Text by CLOT Magazine
Kevin Beasley, the renowned American artist, is presenting a new multidisciplinary and collaborative project. Beasley is known for sculpture that incorporates found materials – especially clothing – and casting materials like resin and foam. He’s also working with performance art and sound installation.
Sound has also been a central aspect of artist Kevin Beasley’s creative practice from its onset. An expansive range of sounds has been woven throughout his installations, exhibitions, and performance works in numerous ways.
His upcoming A View of a Landscape is an ambitious project that builds on all his work by pairing together an extensive 300-page book of visuals and essays (edited by Karsten Lund and Solveig Øvstebø) with a deep incursion into sonic terrain in the form of a double LP featuring sound/music contributions from Fred Moten, Laurel Halo, L’Rain, Kelsey Lu, Jason Moran, Robert Aiki Aubrey Lowe, Moor Mother, Eli Keszler, Jlin, SCRAAATCH, Ralph Lemon, Okwui Okopkwasili, and Kevin himself.
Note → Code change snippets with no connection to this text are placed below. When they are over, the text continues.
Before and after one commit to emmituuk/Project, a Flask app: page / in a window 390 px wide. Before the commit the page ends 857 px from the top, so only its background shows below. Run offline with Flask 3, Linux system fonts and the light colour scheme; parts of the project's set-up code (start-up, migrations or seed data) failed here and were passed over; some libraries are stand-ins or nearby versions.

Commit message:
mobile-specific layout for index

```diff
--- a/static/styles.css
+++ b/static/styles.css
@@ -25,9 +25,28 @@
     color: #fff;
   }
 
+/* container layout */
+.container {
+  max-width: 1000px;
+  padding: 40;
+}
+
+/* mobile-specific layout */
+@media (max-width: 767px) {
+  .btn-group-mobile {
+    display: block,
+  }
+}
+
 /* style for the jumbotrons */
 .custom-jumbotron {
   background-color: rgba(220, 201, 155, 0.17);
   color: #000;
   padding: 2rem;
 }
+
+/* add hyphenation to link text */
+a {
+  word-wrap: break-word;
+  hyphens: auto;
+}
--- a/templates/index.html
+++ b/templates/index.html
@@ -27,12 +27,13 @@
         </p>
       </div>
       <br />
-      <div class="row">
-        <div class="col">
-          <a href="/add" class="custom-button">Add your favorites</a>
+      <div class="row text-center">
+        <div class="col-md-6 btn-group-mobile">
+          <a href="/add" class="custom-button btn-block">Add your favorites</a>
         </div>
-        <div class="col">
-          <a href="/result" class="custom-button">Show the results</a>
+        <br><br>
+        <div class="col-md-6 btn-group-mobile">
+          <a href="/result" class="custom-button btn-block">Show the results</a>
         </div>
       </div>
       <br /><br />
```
This new publication has its creative outlook with Beasley’s New York solo exhibition at the Whitney Museum of American Art, A view of a landscape (2018 – 2019). The exhibition centred around his installation of a recovered cotton gin motor from Maplesville, Alabama. In operation from 1940 to 1973, this industrial motor powered the gins that separated cotton seeds from fibre.
Beasley, in turn, through the use of customized microphones, soundproofing, and audio hardware, used the cotton gin motor to generate sound as if it were a musical instrument. But it’s important to note that his installation deliberately divorced the physical motor from the noises it produced, enabling visitors to experience sight and sound as distinct elements. As an immersive experience, the work meditated on history, land, race, and labour.
The music project started with Beasley taking audio from his processing of sounds from the cotton gin motor. He then gave the musicians short snippets of his sounds; Beasley didn’t set any rules or boundaries for the musicians involved. Each artist was encouraged to use the provided sound samples in any way they could within their work.
Kevin notes: I wanted all the artists to consider the questions surrounding the sound of the motor, its history, and how one could generate a sonic experience with it. I feel lucky to have been able to tap some of the best acts in this regard, that they agreed and that they put in some rigorous work to make it happen.
The book is an expansive look at Beasley’s work in sculpture, sound, and performance, illuminating how his practice finds its grounding in his family’s land in Virginia, a place that also brings out larger American histories. Along with texts by nine writers with strong ties to the artist, the substantial book features many images that include Beasley’s work and materials from his own amassed visual archive.